The Osage Mission Museum is a finalist for the 8 Wonders of Kansas History because
it tells about the Osage Mission, established in 1847, and how it was the most important and influential frontier settlement in southeast Kansas; and
its missionaries established more than 100 mission stations in Kansas
Osage Catholic Mission, now St. Paul, was the
most important and influential frontier settlement in southeast
After its establishment in 1847, it
rapidly grew into a gateway for commerce and exploration in the frontier
territory. The influence of a handful of Jesuit Missionaries spread
Christianity, and elements of their diverse cultures, across more than 100
mission stations in Kansas, Missouri, Oklahoma, and Wyoming.
The Osage, a proud, industrious and perceptive nation, knew the white
civilization would come and realized their young people must be prepared to
adapt. In 1820 the chiefs of the Great and Little Osage sent a delegation to St. Louis to meet with
Bishop Du Bourg. They requested that mission schools
be established in Osage territory west of the Missouri frontier border and north of what
would become Oklahoma Indian Territory. The
Bishop was receptive to their request. From these stations, missionaries could
set up schools for Indians and settlers, establish more mission stations where
settlers could gather to worship, and eventually build chapels and churches.
The decision was made to locate a mission near the convergence of Flat Rock
Creek and the NeoshoRiver . On April 28, 1847 Jesuits, Father John Schoenmakers, Father
John Bax and three lay brothers arrived at what
would be known as the Catholic Osage Mission. They immediately established the
male department of OsageManualLaborSchool. With the arrival
of four Sisters of Lorettoon October 10, 1847, the female department was
This Mission team, led by Father Schoenmakers,
built and maintained a robust and long-standing mission presence in an area
where several previous attempts had failed. Success is attributed to skills and
interrelationships among this extraordinary group. Its success can also be
attributed to Schoenmakers insight: 1) Previous missionaries had tried to
civilize the Indians by stripping them of their culture. He allowed a blend of
native customs integrated with Christianity. 2) He knew that in order to be
successful he must educate the Osage girls, not just the boys.
The Mission schools would endure like no other
in the state. St. Paul's existing public schools
sit on the site of the oldest, continually operating school system in the state
of Kansas .
At no time during this 163-year span has the school missed even part of a term.
Survival of the Mission
through the Civil War was no small feat. It was
essentially located on the territorial North-South line.
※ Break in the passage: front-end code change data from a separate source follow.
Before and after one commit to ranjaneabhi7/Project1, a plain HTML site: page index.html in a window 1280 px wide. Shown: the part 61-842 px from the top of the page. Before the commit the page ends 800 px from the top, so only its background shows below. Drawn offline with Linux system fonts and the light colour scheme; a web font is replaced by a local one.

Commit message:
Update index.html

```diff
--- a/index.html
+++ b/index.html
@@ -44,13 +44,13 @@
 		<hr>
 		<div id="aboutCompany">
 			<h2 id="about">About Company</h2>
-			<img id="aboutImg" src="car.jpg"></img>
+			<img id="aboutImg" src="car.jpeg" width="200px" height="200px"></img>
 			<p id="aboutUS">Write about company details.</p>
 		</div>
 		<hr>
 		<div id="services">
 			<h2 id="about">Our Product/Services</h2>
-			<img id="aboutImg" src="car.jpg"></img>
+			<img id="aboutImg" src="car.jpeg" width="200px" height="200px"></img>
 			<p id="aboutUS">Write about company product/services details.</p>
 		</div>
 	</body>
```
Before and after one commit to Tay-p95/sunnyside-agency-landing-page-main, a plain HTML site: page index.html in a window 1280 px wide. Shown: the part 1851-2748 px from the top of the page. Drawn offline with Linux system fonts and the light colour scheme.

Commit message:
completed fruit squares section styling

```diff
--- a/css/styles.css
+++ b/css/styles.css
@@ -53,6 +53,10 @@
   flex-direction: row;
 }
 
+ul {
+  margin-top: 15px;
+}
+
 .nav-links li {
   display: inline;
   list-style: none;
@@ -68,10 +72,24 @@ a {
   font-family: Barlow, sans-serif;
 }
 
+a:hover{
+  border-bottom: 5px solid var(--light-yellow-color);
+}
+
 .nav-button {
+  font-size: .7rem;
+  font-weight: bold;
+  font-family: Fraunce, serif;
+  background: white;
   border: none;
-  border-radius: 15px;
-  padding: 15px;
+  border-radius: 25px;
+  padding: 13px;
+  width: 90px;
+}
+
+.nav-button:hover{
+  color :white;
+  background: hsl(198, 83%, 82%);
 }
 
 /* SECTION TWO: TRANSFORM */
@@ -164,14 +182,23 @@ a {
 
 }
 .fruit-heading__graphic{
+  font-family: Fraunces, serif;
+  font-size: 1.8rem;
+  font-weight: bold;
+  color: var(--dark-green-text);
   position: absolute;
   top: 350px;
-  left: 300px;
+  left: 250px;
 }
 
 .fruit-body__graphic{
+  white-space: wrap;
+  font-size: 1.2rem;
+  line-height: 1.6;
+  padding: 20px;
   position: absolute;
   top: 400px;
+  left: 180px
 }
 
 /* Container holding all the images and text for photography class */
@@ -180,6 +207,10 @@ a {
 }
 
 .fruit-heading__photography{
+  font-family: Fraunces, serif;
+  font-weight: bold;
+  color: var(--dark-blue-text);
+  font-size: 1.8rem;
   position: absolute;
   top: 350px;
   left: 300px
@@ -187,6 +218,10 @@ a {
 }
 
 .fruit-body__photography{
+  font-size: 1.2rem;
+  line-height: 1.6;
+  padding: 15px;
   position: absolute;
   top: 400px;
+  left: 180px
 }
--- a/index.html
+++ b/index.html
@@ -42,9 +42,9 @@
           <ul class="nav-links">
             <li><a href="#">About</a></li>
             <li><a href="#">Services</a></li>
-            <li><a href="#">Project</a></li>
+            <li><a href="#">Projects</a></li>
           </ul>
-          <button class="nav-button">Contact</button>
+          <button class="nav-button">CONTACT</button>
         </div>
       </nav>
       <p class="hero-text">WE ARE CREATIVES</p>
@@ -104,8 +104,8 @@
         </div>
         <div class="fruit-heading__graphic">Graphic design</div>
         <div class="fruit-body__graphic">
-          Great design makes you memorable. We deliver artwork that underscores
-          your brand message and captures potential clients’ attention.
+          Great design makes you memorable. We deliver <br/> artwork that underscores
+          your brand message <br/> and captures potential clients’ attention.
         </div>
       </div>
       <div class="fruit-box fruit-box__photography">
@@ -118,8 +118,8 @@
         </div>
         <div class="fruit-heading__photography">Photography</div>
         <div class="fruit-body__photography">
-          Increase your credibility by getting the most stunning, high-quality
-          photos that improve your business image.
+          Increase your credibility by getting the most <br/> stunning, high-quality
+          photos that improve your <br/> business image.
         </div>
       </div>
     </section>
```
While Schoenmakers was
morally opposed to slavery, he believed neutrality was in the best interest for
preserving the Mission.
Initially this was very unpopular with both the Union
and the bands of pro-slavery sympathizers but eventually the Osage Mission
became safe-ground for both Union and Southern troops.
The Catholic Bishops could not have foreseen the role of a very small group of
missionary priests in the rapid propagation of Christianity and civilization
across the frontier region. Several more missionaries followed Father
Schoenmakers to the Mission;
but the dedication of Father Paul Mary Ponziglione and Father Philip
Colleton would become legendary.
The Mission schools and the influence of
Father Schoenmakers provided the Osage with the education and political savvy
to deal with the white man. In 1869, after an intense political struggle with
the L.L. & G. Railroad, the Osage ceded their Kansas
lands to the government for $1.25/acre and moved to northern Oklahoma. However, this transaction left the
Osage Nation with $8,536,000 in the U.S. Treasury
paying interest to all members of the tribe. Today, the Osage Nation is one of
the most affluent and influential Native American tribes.
With the departure of the Indians, Father Schoenmakers realigned his strategy
to focus the schools course of instruction to white students. The resulting St. Ann's Academy and St. Francis
Institute attracted students from many states and Mexico.
The school encouraged settlement and the population grew to 2,500. In 1895, the
Kansas legislature approved the change of the
name from Osage Mission to St. Paul.
During the 20th centurySt. Paul's fortunes shifted, partially due to
the determination of railroad right-of-ways. The population of St. Paul declined and
stabilized at about 650 by the end of the 20th century. Today, St. Paul has flourished in the face of
downsized population. The town has several new businesses, a new high school
and is implementing several municipal improvements.
While many of the original Mission
and school buildings have disappeared, historical sites remain. The OsageMission-NeoshoCountyMuseum
sits on the site of the original Mission
and schools. The 126-year-old St. Francis de Hieronymo Catholic
Church and its gardens are across the street from the museum. Two
historical cemeteries lie within minutes of the museum. The original St.
Francis School Infirmary building was relocated to the center of town in 1912
and is now operated as St. Ann's
Bed & Breakfast.
Learn more at the museum. Open Tuesday-Saturday 9 a.m.-2 p.m.